Some months ago in this column I cheered a version of Camille SaintSaëns’s great Third or “Organ” Symphony by E. Power Biggs, Eugene Ormandy, and the Philadelphia Orchestra, which I thought would not soon be surpassed. I am rather afraid it has been — if not overwhelmingly — by one of those performances we call (for lack of a more exact term) inspired, and which rarely make their way onto records. I do not imply that there was anything happenstance about this. The ground for the inspired performance was the felicitous meeting, under Mercury Records’ auspices, of the great Parisian organist Marcel Dupre and the great ex-Parisian conductor of the Detroit Symphony, Paul Paray. I am sure Paray must have known Saint-Saëns, and I know Dupré did; indeed he once pulled stops for I he composer playing the organ part in this very work. The symphony was the answer posed by Saint-Saëns, a Romantic and a strict symphonist, to the Impressionists; a huge, singing, jovial thunder. Certainly Saint-Saëns would have thought his point well made in this Mercury version (MG-50167) which, by the way, owes no small part of its effect to the faultless microphone balance achieved by recording engineer C. Robert Fine.

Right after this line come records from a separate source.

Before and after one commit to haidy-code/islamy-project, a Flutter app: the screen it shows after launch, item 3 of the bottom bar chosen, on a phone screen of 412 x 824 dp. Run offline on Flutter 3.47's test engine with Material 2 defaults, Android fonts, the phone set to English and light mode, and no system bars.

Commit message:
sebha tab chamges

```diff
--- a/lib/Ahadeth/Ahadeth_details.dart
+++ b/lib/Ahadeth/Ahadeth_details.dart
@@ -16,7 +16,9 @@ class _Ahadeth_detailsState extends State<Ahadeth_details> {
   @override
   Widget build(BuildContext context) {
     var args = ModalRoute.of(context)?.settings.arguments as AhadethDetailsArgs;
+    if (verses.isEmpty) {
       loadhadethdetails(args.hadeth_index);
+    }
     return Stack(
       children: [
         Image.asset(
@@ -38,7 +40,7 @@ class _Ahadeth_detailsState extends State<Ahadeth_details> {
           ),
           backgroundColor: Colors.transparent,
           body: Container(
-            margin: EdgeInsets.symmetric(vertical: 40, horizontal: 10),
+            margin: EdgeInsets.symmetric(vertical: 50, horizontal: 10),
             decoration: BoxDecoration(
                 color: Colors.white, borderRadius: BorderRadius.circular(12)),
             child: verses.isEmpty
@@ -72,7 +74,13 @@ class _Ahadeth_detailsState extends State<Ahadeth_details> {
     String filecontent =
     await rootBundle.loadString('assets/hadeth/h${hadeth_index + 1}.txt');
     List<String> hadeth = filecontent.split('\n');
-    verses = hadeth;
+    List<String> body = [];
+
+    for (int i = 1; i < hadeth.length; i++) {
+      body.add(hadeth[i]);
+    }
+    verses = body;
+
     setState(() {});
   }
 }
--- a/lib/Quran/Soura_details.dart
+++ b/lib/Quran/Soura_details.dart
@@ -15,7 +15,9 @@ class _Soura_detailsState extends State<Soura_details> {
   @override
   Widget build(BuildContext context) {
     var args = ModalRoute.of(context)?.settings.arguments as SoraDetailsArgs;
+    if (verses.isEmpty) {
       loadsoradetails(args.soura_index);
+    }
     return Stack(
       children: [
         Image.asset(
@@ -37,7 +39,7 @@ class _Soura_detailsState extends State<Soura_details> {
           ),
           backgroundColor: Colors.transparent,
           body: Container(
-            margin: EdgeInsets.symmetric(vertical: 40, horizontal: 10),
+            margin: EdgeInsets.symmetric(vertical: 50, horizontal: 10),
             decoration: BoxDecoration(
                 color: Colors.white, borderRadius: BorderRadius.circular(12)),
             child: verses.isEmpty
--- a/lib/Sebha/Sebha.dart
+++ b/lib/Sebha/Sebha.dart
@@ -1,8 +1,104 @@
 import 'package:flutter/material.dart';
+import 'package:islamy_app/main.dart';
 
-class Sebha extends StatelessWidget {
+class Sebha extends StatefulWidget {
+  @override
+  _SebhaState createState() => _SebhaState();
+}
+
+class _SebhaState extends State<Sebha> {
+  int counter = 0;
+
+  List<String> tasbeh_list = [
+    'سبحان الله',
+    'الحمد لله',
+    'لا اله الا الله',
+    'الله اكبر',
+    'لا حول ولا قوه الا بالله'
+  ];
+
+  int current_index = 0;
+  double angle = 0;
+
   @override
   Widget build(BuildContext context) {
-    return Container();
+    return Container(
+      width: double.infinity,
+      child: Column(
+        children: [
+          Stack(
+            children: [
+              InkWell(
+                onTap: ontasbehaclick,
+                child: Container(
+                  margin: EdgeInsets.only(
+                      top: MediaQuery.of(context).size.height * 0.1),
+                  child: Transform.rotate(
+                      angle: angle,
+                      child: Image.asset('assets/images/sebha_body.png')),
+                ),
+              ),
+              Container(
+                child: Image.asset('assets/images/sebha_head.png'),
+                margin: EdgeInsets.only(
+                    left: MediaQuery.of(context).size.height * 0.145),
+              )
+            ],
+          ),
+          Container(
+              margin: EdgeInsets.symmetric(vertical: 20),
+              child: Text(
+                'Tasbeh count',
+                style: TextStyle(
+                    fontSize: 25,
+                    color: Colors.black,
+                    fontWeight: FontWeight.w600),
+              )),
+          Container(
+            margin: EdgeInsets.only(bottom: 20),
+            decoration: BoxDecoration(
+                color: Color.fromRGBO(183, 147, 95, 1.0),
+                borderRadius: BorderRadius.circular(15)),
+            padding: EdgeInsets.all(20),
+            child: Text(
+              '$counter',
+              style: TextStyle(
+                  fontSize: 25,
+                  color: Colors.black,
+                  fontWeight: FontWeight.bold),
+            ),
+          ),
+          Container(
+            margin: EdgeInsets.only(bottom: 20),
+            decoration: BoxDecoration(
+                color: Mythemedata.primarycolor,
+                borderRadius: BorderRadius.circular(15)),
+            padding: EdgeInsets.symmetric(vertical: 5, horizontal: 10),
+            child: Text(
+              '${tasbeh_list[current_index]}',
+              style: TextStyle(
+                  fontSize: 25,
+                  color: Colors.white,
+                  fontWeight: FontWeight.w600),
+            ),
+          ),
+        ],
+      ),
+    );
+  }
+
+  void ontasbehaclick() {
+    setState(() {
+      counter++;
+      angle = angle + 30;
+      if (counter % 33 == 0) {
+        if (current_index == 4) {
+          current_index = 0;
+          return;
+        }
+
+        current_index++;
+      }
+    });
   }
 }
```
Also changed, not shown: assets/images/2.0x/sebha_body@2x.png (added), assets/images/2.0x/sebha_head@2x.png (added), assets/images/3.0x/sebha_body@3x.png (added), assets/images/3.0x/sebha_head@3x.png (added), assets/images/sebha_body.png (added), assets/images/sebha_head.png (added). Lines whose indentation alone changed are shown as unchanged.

The hectic years of the Second Empire and the Third Republic comprised France’s great era of operetta. Even the Franco-Prussian War and the siege of Paris could not halt the production of these spicy, naughty musicals. Most prolific of their composers was Charles Lecocq, who wrote ;it least forty works in the genre. He was a protégé of Offenbach, and there is some similarity in what they wrote, though Offenbach had satiric inclinations Lecocq seems to have lacked. His operettas are pure fun. The most popular of them (400 performances at the Opéra-Comique alone) was La Fille de Madame Angot, whereof we now are offered a record of “highlights” assembled by Epic (LC3424). The plot of this opus is so nearly incomprehensible that it is as well heard in excerpts as any other way. And the French pronunciation of the disc’s artists (I suspect that they are Opéra-Comique people) under Jesus Etcheverry is so clear that a translation script won’t be missed. The melodies are as bubbly as Champagne.